Lottery officials told IGT that having to get such an approval could bring lottery operations “a screeching halt,” the company’s protest letter says.

Lottery spokeswoman Carole Gentry said the agency is barred by state law from commenting publicly until the contract is officially awarded.

Doug Mayer, a spokesman for the governor, noted that the contract still needs board approval to move forward.

“Governor Hogan has a long and well-documented record of fighting for responsible budgeting and restraint in state spending — especially in regards to procurement issues,” Mayer said. “His position will never change.”

The lottery’s procurement officer, Robert Howells, informed IGT in an Aug. 17 letter that Scientific Games had been selected for recommendation for the upcoming contract.

“The technical merit of the first-ranked technical offeror was considered to outweigh its higher price, and was therefore determined to be the most advantageous offer to the state,” Howells wrote, without elaborating.

IGT points out that Scientific Games’ bid was about $25 million higher than its own, despite the fact that incumbent contractors are typically able to propose lower prices than competitors, because they already have staff and infrastructure in place. Angela Wiczek, a spokeswoman for IGT, said that without the internet component, its own bid would have been even lower, about $30 million under the winner.

Scientific Games’ senior vice president of Global Lottery Systems, Patrick McHugh, said it not only earned the highest technical score in Maryland’s procurement process; it also got the highest technical marks in eight of the last 10 U.S. lottery system procurements in which the company participated.

“Our high score reflects Scientific Games’ investment in new products and services designed to continue the lottery’s sales and profitability momentum for the beneficiaries of the state of Maryland,” McHugh said in a statement.

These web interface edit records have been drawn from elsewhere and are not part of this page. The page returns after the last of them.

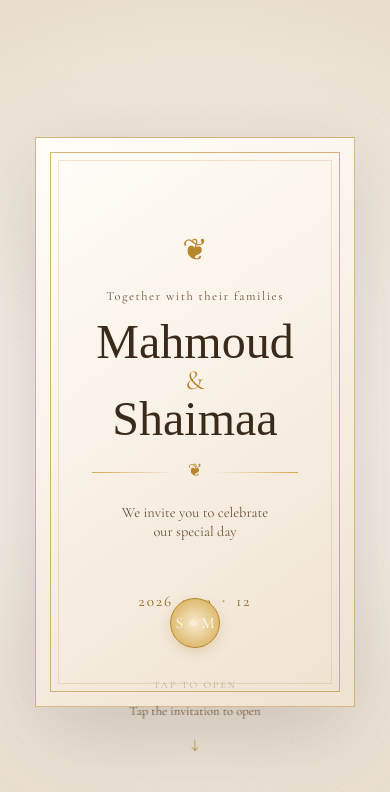
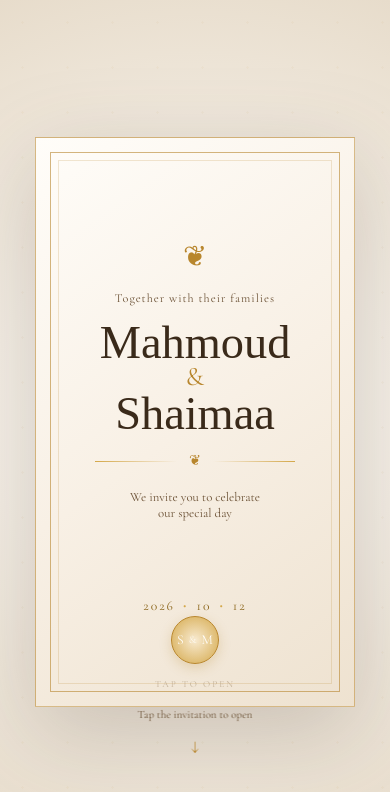
Before and after one commit to ahmedalbashary/honda-wedding, a plain HTML site: page index.html in a window 390 px wide. Drawn offline with nearby package versions, Linux system fonts and the light colour scheme; a web font is replaced by a local one.

Commit message:
Update styles.css

```diff
--- a/styles.css
+++ b/styles.css
@@ -723,207 +723,176 @@ body.no-scroll {
 
 
 /* ============================================
-   MOBILE
+   MOBILE CARD
    ============================================ */
 
 @media (max-width: 600px) {
 
     .card-scene {
-
         width: 82vw;
-
         height: 68vh;
-
         max-height: 570px;
     }
 
     .card-front {
-
-        padding: 35px 20px;
+        padding: 25px 20px 100px;
+    }
+
+    .card-decoration.top {
+        margin-bottom: 12px;
+        font-size: 1.8rem;
     }
 
     .card-small-text {
-
+        font-size: .76rem;
+        margin-bottom: 12px;
+        letter-spacing: 1px;
+    }
+
+    .card-names {
+        font-size: 2.9rem;
+        line-height: .9;
+    }
+
+    .card-names span {
+        font-size: 1.65rem;
+        margin: 3px 0;
+    }
+
+    .card-divider {
+        width: 72%;
+        margin: 14px 0;
+    }
+
+    .card-divider b {
+        font-size: .9rem;
+    }
+
+    .card-invitation {
         font-size: .8rem;
+        line-height: 1.3;
+        margin-bottom: 0;
+    }
+
+    /* DATE */
+    .card-date {
+        position: absolute;
+        left: 50%;
+        bottom: 88px;
+        transform: translateX(-50%);
+
+        display: flex;
+        align-items: center;
+
+        gap: 8px;
+
+        white-space: nowrap;
+
+        font-size: .85rem;
+        letter-spacing: 2px;
+    }
+
+    /* SEAL */
+    .card-seal {
+        position: absolute;
+
+        left: 50%;
+        bottom: 42px;
+
+        transform: translateX(-50%);
+
+        width: 48px;
+        height: 48px;
+
+        font-size: .85rem;
+
+        z-index: 10;
+    }
+
+    /* TAP TO OPEN */
+    .card-tap {
+        position: absolute;
+
+        left: 50%;
+        bottom: 13px;
+
+        transform: translateX(-50%);
+
+        white-space: nowrap;
+
+        font-size: .58rem;
+        letter-spacing: 2px;
+
+        margin: 0;
+    }
+
+    /* TEXT UNDER CARD */
+    .open-hint {
+        position: absolute;
+
+        left: 50%;
+        bottom: -57px;
+
+        transform: translateX(-50%);
+
+        font-size: .7rem;
+
+        white-space: nowrap;
+    }
+}
+
+
+/* ============================================
+   VERY SMALL PHONES
+   ============================================ */
+
+@media (max-width: 380px) {
+
+    .card-scene {
+        width: 84vw;
+        height: 66vh;
+    }
+
+    .card-front {
+        padding-left: 16px;
+        padding-right: 16px;
     }
 
     .card-names {
-
-        font-size: 3.2rem;
+        font-size: 2.65rem;
     }
 
     .card-names span {
-
-        font-size: 1.8rem;
-    }
-/* ============================================
-   CARD SPACING FIX
-   ============================================ */
-
-.card-front {
-    padding: 30px 28px 95px;
-}
-
-/* Give the main content a little more breathing room */
-.card-decoration.top {
-    margin-bottom: 18px;
-}
-
-.card-small-text {
-    margin-bottom: 16px;
-}
-
-.card-names {
-    line-height: 0.95;
-}
-
-.card-names span {
-    margin: 5px 0;
-}
-
-.card-divider {
-    margin: 18px 0;
-}
-
-.card-invitation {
-    margin-bottom: 16px;
-}
-
-/* Move the date clearly ABOVE the seal */
-.card-date {
-    position: absolute;
-    bottom: 105px;
-    left: 50%;
-    transform: translateX(-50%);
-    white-space: nowrap;
-}
-
-/* Put the seal below the date */
-.card-seal {
-    bottom: 48px;
-}
-
-/* Put TAP TO OPEN underneath the seal */
-.card-tap {
-    bottom: 13px;
-}
-
-/* Move the hint farther away from the card */
-.open-hint {
-    bottom: -82px;
-}
-
-
-/* ============================================
-   MOBILE CARD FIX
-   ============================================ */
-
-@media (max-width: 600px) {
-
-    .card-front {
-        padding: 28px 22px 90px;
-    }
-
-    .card-decoration.top {
-        margin-bottom: 14px;
-        font-size: 1.9rem;
+        font-size: 1.5rem;
     }
 
     .card-small-text {
+        font-size: .7rem;
+    }
+
+    .card-invitation {
+        font-size: .74rem;
+    }
+
+    .card-date {
+        bottom: 83px;
         font-size: .78rem;
-        margin-bottom: 13px;
-    }
-
-    .card-names {
-        font-size: 3rem;
-        line-height: .92;
-    }
-
-    .card-names span {
-        font-size: 1.7rem;
-        margin: 4px 0;
-    }
-
-    .card-divider {
-        margin: 15px 0;
-    }
-
-    .card-invitation {
-        font-size: .82rem;
-        line-height: 1.35;
-        margin-bottom: 0;
-    }
-
-    .card-date {
-        bottom: 91px;
-        font-size: .95rem;
-        gap: 9px;
-        letter-spacing: 2px;
     }
 
     .card-seal {
-        width: 50px;
-        height: 50px;
-        bottom: 40px;
+        bottom: 38px;
+        width: 44px;
+        height: 44px;
     }
 
     .card-tap {
         bottom: 11px;
-        font-size: .62rem;
-        letter-spacing: 2px;
+        font-size: .54rem;
     }
 
     .open-hint {
-        bottom: -55px;
-        font-size: .72rem;
-    }
-}
-
-
-/* ============================================
-   VERY SMALL SCREENS
-   ============================================ */
-
-@media (max-width: 380px) {
-
-    .card-names {
-        font-size: 2.65rem;
-    }
-
-    .card-invitation {
-        font-size: .76rem;
-    }
-
-    .card-date {
-        bottom: 87px;
-        font-size: .88rem;
-    }
-
-    .card-seal {
-        width: 46px;
-        height: 46px;
-        bottom: 37px;
-    }
-
-    .card-tap {
-        font-size: .58rem;
-    }
-}
-    .card-invitation {
-
-        font-size: .9rem;
-    }
-
-    .card-seal {
-
-        bottom: 58px;
-    }
-
-    .open-hint {
-
-        bottom: -55px;
-
-        font-size: .8rem;
+        bottom: -52px;
+        font-size: .66rem;
     }
 }
 /* ============================================
```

McHugh noted that fiscal year 2016 ticket sales generated an all-time record of $1.9 billion in sales in Maryland and $570 million for its good cause beneficiaries, including public education and other state services.